WORK ORDER: For the records below, report how many lines include the word "data". Only the number should appear.
———
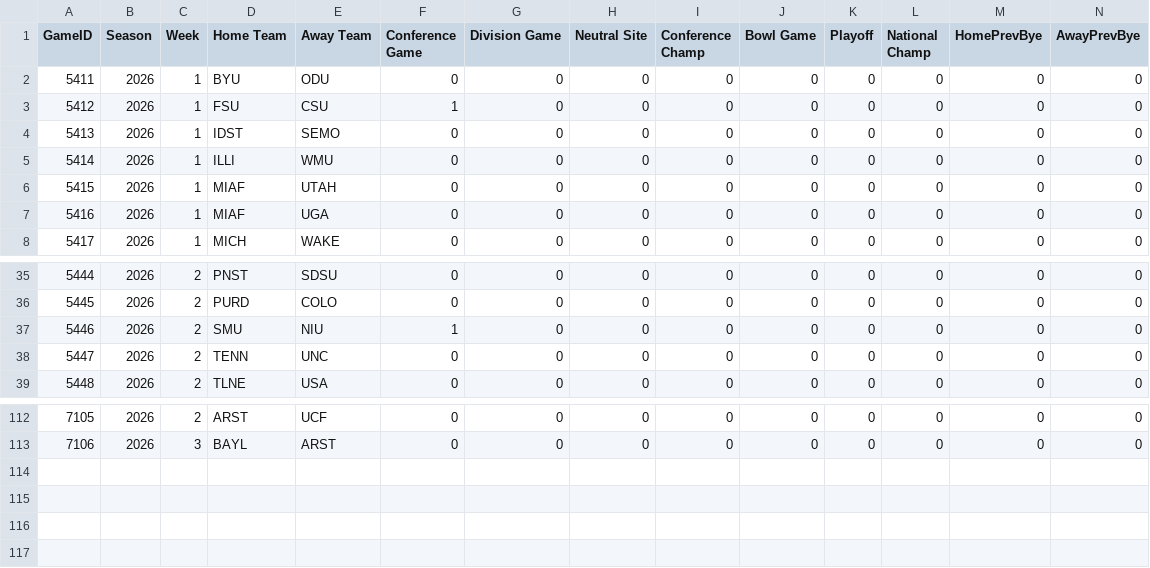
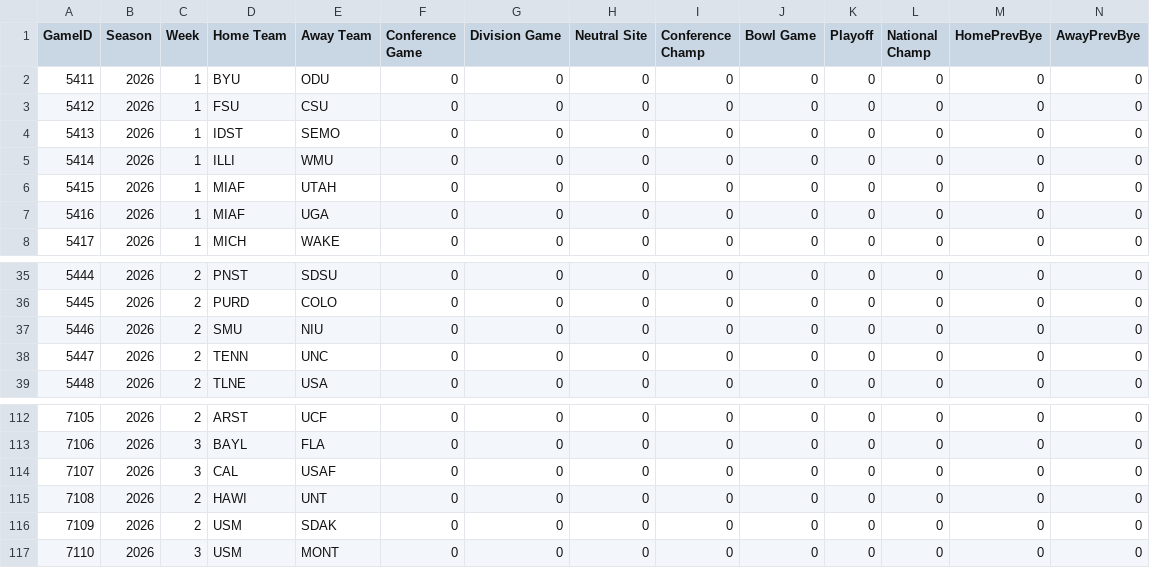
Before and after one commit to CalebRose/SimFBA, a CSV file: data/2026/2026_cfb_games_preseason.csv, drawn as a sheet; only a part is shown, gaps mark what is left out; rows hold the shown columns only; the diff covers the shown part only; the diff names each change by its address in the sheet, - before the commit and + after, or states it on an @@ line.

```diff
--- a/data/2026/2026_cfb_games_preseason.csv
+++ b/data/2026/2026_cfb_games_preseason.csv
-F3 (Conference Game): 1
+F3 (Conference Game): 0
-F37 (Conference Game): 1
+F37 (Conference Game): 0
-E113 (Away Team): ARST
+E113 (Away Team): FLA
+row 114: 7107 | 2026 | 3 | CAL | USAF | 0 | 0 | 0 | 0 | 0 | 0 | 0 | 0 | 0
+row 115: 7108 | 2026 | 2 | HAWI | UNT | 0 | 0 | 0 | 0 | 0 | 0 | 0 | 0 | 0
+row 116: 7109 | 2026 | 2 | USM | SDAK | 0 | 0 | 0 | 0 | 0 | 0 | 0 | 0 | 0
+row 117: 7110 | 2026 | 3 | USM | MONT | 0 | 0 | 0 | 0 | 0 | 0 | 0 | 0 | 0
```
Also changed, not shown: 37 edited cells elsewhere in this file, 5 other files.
———
OUTPUT: 3